### What the task asks
Keep only those lines of the records that include the string "float".

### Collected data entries
-*-

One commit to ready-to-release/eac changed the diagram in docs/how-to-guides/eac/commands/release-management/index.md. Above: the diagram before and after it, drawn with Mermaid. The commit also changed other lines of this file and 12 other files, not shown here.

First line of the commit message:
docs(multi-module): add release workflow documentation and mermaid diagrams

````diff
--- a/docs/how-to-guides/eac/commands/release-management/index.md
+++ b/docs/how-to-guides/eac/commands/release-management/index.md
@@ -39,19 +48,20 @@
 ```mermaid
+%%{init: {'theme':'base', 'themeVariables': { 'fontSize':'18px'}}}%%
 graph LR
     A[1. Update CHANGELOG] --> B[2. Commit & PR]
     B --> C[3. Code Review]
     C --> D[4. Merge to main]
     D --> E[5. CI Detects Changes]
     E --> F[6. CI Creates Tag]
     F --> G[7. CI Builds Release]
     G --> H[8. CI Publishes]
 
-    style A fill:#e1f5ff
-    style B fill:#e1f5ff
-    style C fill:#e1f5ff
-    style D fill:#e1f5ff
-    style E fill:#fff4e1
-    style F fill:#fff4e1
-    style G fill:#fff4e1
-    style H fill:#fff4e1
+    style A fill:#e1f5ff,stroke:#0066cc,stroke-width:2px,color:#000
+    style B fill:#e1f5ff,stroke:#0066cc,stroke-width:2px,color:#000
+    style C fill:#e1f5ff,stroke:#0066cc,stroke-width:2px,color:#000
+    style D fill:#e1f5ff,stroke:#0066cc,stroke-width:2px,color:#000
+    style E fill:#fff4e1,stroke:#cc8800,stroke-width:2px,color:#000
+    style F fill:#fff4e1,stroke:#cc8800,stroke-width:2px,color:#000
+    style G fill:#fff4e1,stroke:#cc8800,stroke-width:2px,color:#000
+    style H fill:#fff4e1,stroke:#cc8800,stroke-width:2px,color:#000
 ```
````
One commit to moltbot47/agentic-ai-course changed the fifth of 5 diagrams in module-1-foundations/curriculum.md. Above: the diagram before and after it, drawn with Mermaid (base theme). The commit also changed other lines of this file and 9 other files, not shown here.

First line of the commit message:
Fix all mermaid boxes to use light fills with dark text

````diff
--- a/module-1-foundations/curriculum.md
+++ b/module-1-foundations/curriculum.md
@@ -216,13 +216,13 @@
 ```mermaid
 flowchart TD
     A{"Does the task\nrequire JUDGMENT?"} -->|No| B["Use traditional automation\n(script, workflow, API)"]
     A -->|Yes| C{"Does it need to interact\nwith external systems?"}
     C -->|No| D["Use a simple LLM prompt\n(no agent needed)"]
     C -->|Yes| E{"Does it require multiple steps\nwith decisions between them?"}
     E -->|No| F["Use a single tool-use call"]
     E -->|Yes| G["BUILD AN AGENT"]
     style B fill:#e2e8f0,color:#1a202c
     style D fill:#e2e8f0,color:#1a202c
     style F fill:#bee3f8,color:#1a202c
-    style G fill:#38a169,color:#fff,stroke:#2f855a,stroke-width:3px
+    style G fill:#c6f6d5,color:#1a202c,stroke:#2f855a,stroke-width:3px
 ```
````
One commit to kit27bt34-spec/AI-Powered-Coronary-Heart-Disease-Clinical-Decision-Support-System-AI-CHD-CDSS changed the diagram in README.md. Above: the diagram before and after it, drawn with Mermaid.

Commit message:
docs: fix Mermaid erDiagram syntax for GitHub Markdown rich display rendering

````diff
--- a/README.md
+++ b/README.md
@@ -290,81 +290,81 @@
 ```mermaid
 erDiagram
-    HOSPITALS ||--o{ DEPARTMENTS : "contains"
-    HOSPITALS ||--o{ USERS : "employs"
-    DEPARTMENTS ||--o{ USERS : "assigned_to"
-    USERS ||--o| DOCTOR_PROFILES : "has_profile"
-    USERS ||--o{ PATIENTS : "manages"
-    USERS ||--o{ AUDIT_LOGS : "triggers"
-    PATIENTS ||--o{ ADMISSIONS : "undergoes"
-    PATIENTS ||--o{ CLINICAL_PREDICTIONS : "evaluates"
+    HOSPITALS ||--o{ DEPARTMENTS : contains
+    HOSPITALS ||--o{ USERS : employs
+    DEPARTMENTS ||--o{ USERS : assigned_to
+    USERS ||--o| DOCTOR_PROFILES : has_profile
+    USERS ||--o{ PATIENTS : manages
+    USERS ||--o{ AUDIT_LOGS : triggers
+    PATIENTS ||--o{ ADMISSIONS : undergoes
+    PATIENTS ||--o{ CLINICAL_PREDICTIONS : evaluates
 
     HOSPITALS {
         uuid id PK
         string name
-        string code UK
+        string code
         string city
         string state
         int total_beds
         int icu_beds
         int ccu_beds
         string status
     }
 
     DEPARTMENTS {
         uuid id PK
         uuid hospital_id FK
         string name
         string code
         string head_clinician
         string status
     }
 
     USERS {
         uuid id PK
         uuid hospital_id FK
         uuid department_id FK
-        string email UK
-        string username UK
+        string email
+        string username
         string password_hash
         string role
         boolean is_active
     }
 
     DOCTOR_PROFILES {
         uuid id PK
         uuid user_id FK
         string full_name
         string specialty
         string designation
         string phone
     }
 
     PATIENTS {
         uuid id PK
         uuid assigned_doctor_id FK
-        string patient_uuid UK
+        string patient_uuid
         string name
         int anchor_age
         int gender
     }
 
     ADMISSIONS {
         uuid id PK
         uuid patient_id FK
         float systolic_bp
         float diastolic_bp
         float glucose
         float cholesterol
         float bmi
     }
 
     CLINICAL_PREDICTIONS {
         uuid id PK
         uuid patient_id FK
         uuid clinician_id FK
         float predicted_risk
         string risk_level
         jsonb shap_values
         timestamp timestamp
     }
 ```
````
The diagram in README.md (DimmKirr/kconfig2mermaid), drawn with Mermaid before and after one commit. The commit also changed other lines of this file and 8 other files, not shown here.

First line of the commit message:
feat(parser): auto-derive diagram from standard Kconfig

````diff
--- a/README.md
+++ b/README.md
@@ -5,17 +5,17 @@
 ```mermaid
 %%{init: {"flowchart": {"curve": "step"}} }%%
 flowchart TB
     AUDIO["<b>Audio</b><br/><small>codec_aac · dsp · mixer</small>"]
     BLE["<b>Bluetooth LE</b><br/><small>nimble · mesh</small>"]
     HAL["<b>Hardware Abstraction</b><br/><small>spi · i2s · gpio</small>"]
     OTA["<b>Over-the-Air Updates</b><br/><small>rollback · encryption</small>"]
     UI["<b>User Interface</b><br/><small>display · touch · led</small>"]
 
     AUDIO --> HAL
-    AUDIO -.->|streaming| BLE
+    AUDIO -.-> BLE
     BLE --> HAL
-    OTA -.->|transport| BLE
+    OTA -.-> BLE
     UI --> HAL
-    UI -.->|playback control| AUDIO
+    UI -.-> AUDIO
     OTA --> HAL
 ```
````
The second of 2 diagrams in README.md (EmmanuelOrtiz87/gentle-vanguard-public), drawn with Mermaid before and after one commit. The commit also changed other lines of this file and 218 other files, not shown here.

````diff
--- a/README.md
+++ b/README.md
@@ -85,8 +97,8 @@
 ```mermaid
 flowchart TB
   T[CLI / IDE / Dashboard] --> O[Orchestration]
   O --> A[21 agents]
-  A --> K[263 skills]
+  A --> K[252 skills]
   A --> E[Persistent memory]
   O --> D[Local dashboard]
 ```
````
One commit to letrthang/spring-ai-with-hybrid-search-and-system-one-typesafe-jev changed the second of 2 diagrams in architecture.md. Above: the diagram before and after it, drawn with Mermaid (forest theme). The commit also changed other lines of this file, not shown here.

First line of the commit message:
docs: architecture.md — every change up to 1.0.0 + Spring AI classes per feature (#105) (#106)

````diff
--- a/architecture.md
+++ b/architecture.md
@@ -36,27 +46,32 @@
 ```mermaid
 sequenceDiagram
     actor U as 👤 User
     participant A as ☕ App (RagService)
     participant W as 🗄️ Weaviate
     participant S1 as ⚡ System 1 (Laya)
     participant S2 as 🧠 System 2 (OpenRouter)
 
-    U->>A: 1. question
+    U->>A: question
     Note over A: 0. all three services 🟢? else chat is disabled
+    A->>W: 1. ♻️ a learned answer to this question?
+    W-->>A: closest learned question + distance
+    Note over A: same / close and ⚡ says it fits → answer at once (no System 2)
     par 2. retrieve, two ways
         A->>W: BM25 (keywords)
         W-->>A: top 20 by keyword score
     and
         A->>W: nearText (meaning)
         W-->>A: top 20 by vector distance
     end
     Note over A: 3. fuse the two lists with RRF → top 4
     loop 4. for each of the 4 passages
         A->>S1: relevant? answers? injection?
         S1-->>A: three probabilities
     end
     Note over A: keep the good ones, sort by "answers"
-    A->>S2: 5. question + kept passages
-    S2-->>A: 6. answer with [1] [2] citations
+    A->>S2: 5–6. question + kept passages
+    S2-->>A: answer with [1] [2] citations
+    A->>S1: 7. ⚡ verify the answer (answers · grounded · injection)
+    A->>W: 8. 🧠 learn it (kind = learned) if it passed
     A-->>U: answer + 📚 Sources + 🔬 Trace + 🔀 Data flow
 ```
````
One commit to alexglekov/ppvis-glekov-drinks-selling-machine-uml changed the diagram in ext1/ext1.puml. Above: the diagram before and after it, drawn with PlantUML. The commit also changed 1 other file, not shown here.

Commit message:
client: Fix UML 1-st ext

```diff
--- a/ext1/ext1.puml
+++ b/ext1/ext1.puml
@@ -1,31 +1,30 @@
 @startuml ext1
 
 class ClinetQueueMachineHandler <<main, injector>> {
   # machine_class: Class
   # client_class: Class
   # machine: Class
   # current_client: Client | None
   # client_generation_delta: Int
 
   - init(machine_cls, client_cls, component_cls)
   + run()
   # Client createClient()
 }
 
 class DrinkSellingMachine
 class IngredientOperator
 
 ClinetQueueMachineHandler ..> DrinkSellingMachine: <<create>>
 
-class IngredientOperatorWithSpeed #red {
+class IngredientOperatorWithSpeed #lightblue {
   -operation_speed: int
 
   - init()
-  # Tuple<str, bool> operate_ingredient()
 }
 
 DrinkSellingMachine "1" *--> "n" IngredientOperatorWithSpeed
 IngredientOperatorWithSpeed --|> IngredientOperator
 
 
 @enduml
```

-*-

### Exercise response
         float systolic_bp
         float diastolic_bp
         float glucose
         float cholesterol
         float bmi
         float predicted_risk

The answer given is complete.